The UN Office for South-South Cooperation concluded a three-day workshop in South Africa this month, with the aim to optimize opportunities for African women in the technology sector through enhanced professional capacity and mentorship and by leveraging the power of South-South cooperation.
Studies show that women in the tech industry constitute only 28% of professionals in the sector worldwide, and just 30% in Sub-Saharan Africa. These UNESCO statistics throw into light the huge gap between women and men in exploring careers in science, technology, engineering and mathematics, collectively known as STEM.
In a bid to build a more gender balanced society where women are provided with the same opportunities and resources to excel as their male counterparts, the workshop proceedings and discussions gathered detailed information on the experiences of women in the tech sector and their recommendations on the areas in need of support and intervention.
The need for a wholesome support system connecting not only women in tech, but also a wider ‘Women in STEM’ network of professionals was highlighted; as well as the need for more mentorship and networking capabilities.
Tumi Meyatswe, former Ecosystem Manager at The Silicon Cape Initiative and Founder of Minderz, a digital pet service, stated it was time to move on from the ‘trend’ of providing black women with opportunities in order to fill quotas or as PR stunts, as opposed to humanizing the processes and removing gender bias altogether.

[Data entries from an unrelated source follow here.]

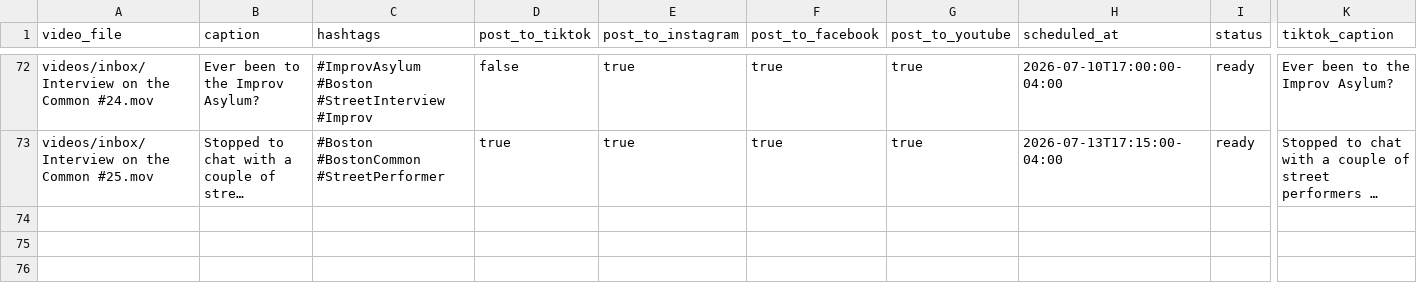
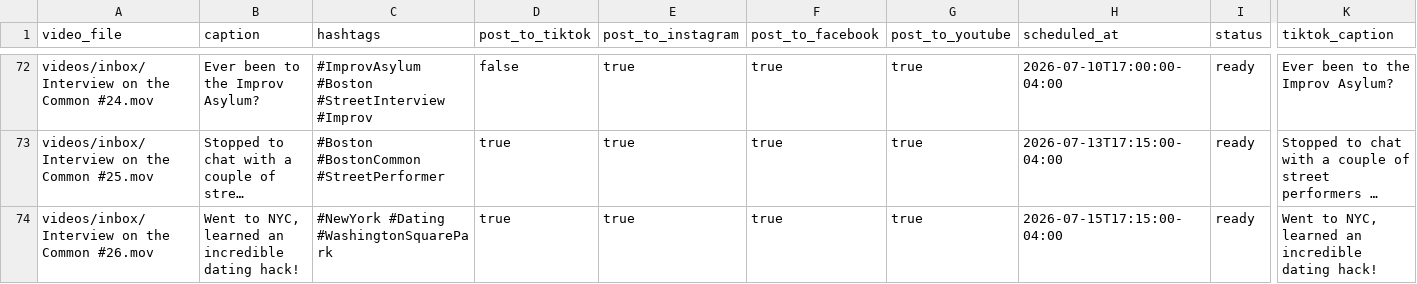
Before and after one commit to davidshapiro13/AutomatedContentUpload, a CSV file: manifests/manifest.csv, drawn as a sheet; only a part is shown, gaps mark what is left out; long unchanged cells end in …; rows hold the shown columns only; the diff names each change by its address in the sheet, - before the commit and + after, or states it on an @@ line.

Commit message:
Add reel: Interview on the Common #26.mov @ 2026-07-15T17:15:00-04:00

```diff
--- a/manifests/manifest.csv
+++ b/manifests/manifest.csv
+row 74: videos/inbox/Interview on the Common #26.mov | Went to NYC, learned an incredible dating hack! | #NewYork #Dating #WashingtonSquarePark | true | true | true | true | 2026-07-15T17:15:00-04:00 | ready | Went to NYC, learned an incredible dating hack!
```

“The disparity between African sub-regions on the representation of women in STEM requires that the more advanced Southern and Eastern regions support others that have not yet developed the necessary infrastructure to promote more women in this sector. Any such intra-Africa South-South Cooperation would yield much better results if it is combined with wider South-South and Triangular Cooperation initiatives,” said UNOSSC-Africa Regional Chief Francois Ekoko.
Ms.Litha Musyimi-Ogana, Special Advisor to the President of the Pan African Parliament, expressed the necessity to replicate success stories and upscale initiatives giving women a level playing field and equipping them with the necessary resources to excel in their careers: “If it works, replicate and upscale it.”
Ms. Irene Tamajong, a renowned gender and STEM expert, also former Director of the African Institute for Mathematical Sciences (AIMS) in the UK, provided the link between the tech sector and the wider Women in Science agenda.
UNDP Africa gender programme specialist, Viviane Ralimanga, also pointed out that the role of networking, platforms, and workshops is to connect private sector needs with research.
The expected outcome of this initiative is to enhance the coordination of the different women-led tech initiatives and networks across the continent through a wholesome platform including a professional mentorship and exchange component, as lack of mentors and/or role models for women in the technology sector has been identified as one of the barriers to their progress and growth.
A committee coordinated by the UNOSSC Africa office will directly participate in the design of the platform and map the way forward. Beyond this initial workshop, there will be further consultative and collaborative meetings to further develop the platform.
Photo: UNDP Zambia